Change detection data
■ ■ ■

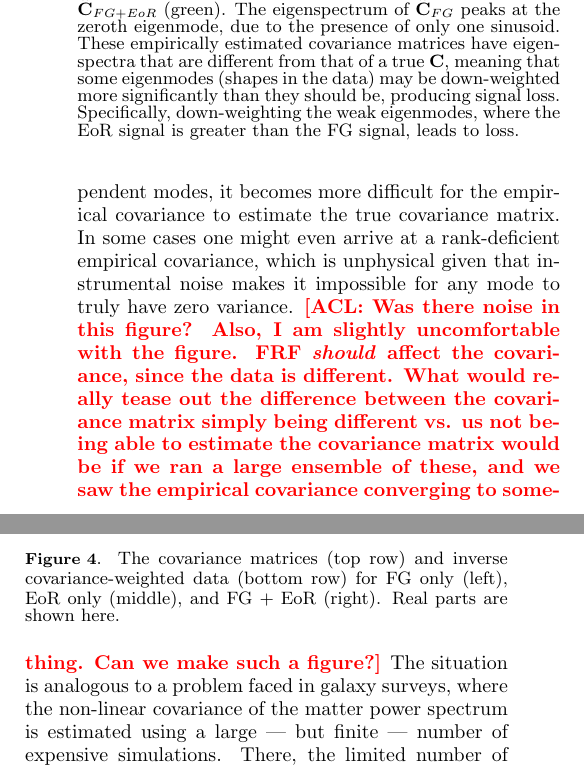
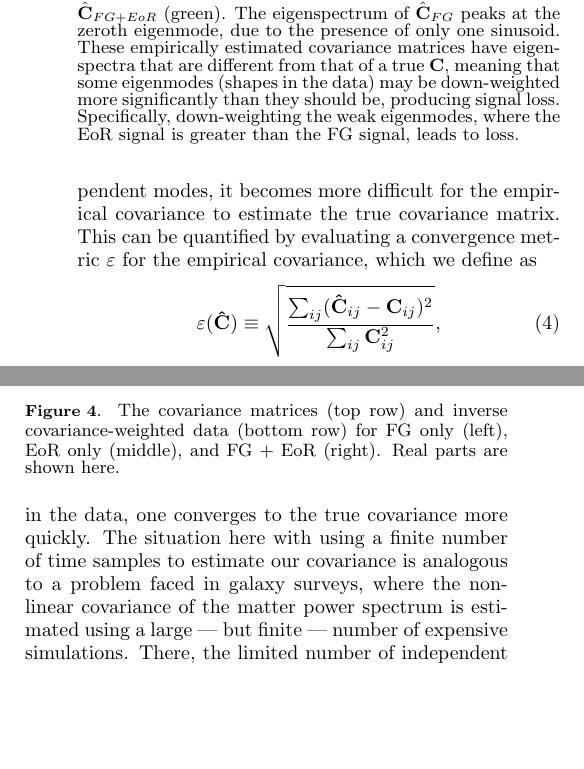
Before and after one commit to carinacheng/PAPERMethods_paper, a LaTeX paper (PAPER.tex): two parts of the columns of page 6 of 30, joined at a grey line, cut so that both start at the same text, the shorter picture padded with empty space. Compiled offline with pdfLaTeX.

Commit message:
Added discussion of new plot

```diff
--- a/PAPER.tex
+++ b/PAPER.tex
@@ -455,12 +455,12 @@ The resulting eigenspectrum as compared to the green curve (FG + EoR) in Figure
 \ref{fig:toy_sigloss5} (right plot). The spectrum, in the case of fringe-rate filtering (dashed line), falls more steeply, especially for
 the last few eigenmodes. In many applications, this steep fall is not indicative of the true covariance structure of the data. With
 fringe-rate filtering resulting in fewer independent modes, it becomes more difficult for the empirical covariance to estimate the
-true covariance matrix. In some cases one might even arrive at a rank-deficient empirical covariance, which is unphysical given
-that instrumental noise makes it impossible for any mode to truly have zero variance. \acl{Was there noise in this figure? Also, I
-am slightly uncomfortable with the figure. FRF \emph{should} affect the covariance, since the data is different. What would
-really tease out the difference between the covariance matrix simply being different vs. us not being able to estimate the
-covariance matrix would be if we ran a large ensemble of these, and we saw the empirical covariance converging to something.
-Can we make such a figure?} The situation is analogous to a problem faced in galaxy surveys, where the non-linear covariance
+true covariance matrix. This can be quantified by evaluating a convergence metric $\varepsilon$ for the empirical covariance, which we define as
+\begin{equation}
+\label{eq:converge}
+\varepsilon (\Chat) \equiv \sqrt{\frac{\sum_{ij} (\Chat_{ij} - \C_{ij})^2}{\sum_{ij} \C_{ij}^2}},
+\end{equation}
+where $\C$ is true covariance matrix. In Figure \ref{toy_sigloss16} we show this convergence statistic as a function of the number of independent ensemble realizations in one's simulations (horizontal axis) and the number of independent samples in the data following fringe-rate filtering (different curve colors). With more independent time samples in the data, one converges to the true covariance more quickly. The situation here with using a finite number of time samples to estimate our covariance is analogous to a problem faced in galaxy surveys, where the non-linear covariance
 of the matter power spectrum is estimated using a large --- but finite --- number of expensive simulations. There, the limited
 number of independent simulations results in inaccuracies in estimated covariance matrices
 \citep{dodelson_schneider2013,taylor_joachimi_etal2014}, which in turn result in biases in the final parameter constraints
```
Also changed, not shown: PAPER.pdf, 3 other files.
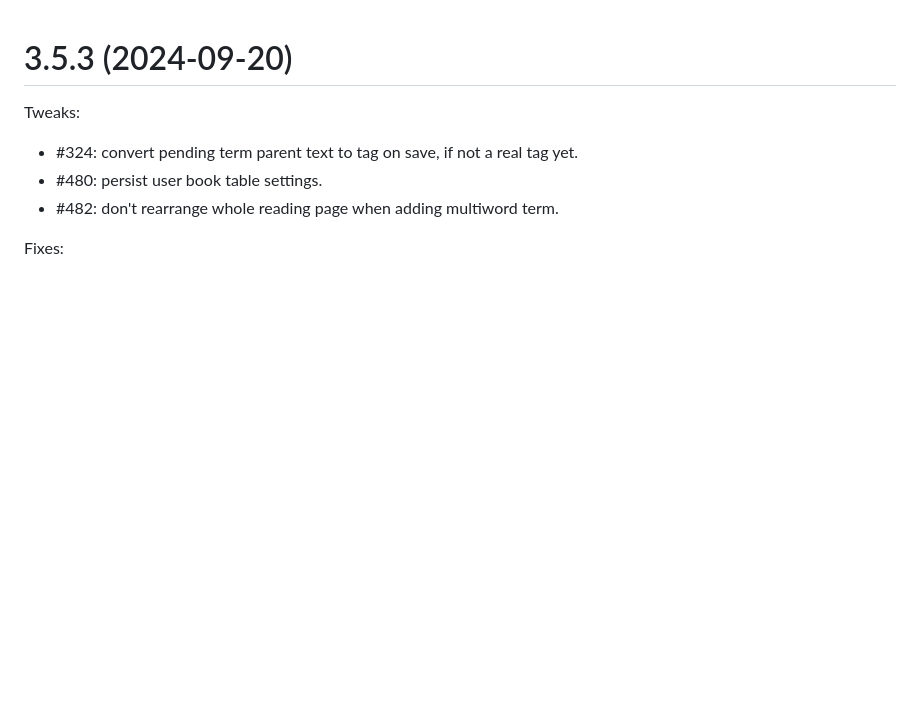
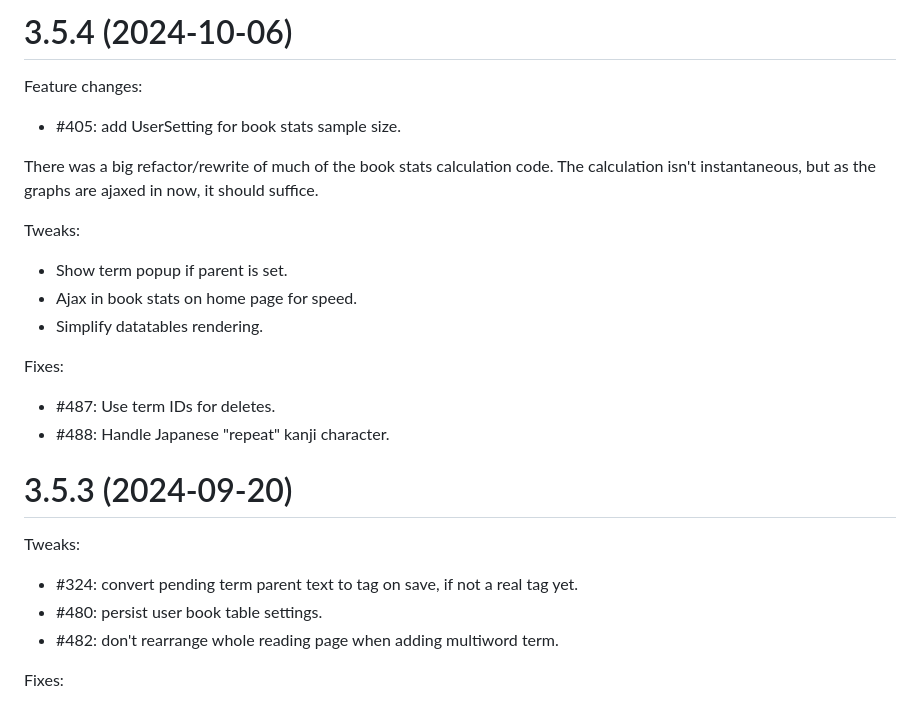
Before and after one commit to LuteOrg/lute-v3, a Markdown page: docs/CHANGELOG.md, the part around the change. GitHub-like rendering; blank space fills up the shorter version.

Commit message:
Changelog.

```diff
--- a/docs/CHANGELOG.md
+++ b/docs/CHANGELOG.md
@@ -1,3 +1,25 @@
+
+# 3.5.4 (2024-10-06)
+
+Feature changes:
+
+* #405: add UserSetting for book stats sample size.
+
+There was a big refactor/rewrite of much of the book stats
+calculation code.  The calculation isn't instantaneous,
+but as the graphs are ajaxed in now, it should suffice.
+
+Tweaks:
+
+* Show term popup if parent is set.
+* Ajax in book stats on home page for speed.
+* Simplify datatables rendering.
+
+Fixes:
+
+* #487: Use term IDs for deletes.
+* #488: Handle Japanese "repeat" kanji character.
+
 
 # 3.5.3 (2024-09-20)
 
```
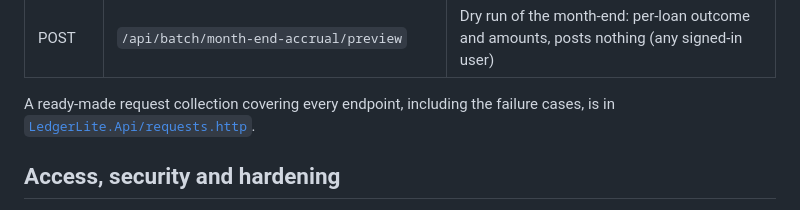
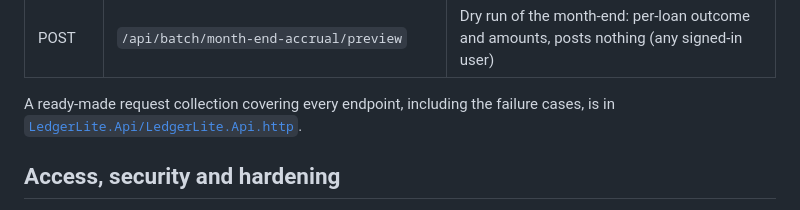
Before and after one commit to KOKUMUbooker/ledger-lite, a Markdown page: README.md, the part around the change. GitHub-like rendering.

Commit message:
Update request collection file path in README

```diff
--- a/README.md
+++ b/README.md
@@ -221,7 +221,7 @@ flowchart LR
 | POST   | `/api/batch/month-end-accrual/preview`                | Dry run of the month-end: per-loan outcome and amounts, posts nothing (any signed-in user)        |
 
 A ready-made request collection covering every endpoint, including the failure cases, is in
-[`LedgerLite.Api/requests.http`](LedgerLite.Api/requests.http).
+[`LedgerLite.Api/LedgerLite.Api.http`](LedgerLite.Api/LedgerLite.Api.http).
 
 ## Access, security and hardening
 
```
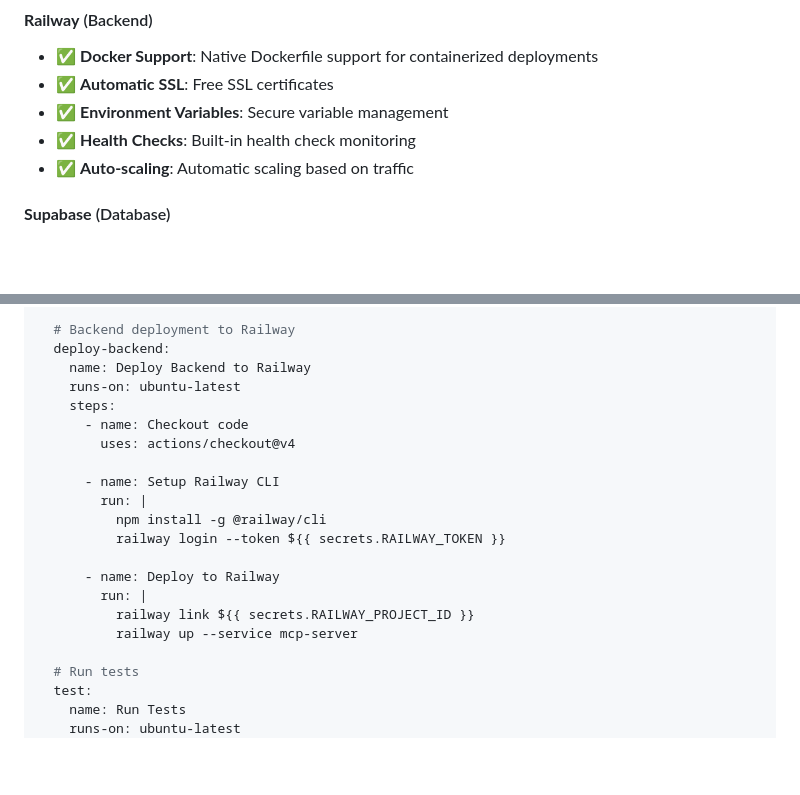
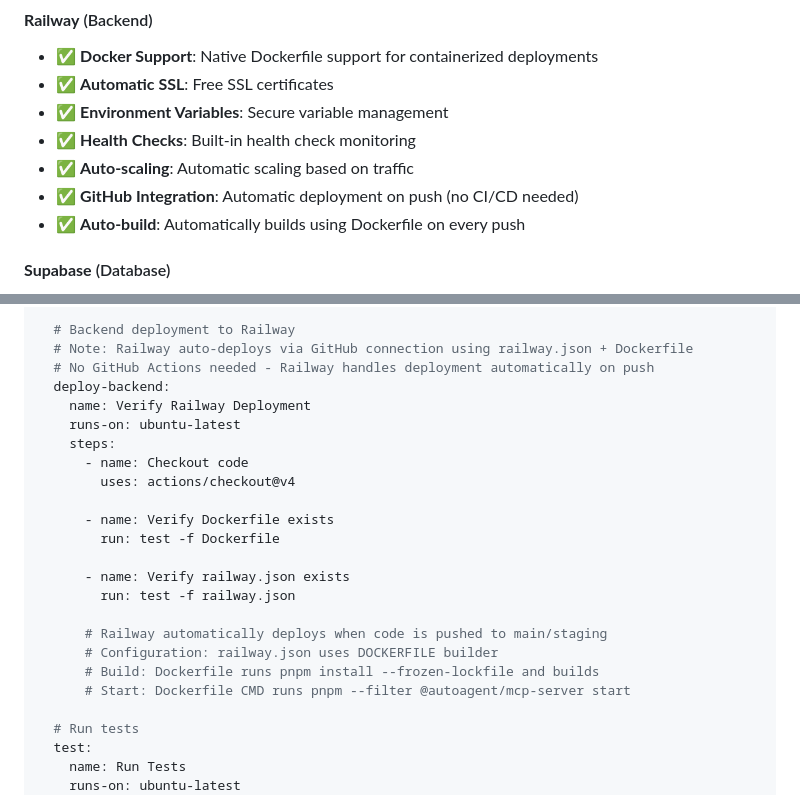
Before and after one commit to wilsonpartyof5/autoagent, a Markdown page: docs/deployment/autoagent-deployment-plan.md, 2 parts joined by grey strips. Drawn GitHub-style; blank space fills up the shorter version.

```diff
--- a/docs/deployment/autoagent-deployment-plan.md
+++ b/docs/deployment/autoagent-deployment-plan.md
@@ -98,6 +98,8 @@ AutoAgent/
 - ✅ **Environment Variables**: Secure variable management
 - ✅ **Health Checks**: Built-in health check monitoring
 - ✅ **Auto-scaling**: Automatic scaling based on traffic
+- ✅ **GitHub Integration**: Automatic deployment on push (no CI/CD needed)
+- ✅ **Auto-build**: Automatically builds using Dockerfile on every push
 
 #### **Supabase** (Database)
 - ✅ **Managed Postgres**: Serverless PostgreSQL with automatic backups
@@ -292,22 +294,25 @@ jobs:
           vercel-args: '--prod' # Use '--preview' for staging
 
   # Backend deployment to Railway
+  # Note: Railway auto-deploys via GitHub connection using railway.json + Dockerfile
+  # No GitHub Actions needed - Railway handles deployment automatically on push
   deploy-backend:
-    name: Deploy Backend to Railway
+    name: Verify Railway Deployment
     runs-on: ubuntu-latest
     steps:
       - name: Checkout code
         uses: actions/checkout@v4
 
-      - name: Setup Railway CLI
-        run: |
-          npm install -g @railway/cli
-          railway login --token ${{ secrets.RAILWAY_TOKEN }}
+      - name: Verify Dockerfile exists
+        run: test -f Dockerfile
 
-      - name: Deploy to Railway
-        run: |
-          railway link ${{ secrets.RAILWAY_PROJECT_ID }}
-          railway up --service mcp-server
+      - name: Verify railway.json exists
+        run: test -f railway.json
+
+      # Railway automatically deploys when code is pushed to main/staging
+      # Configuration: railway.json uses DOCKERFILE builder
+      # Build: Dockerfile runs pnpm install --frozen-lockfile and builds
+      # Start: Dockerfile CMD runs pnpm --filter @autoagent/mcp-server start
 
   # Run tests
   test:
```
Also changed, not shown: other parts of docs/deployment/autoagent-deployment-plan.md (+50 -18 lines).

■ ■ ■

**PROBLEM STATEMENT:** Please state how many lines in the records contain the word "name", and give only that number.

**SOLUTION TO THE EXERCISE:** 7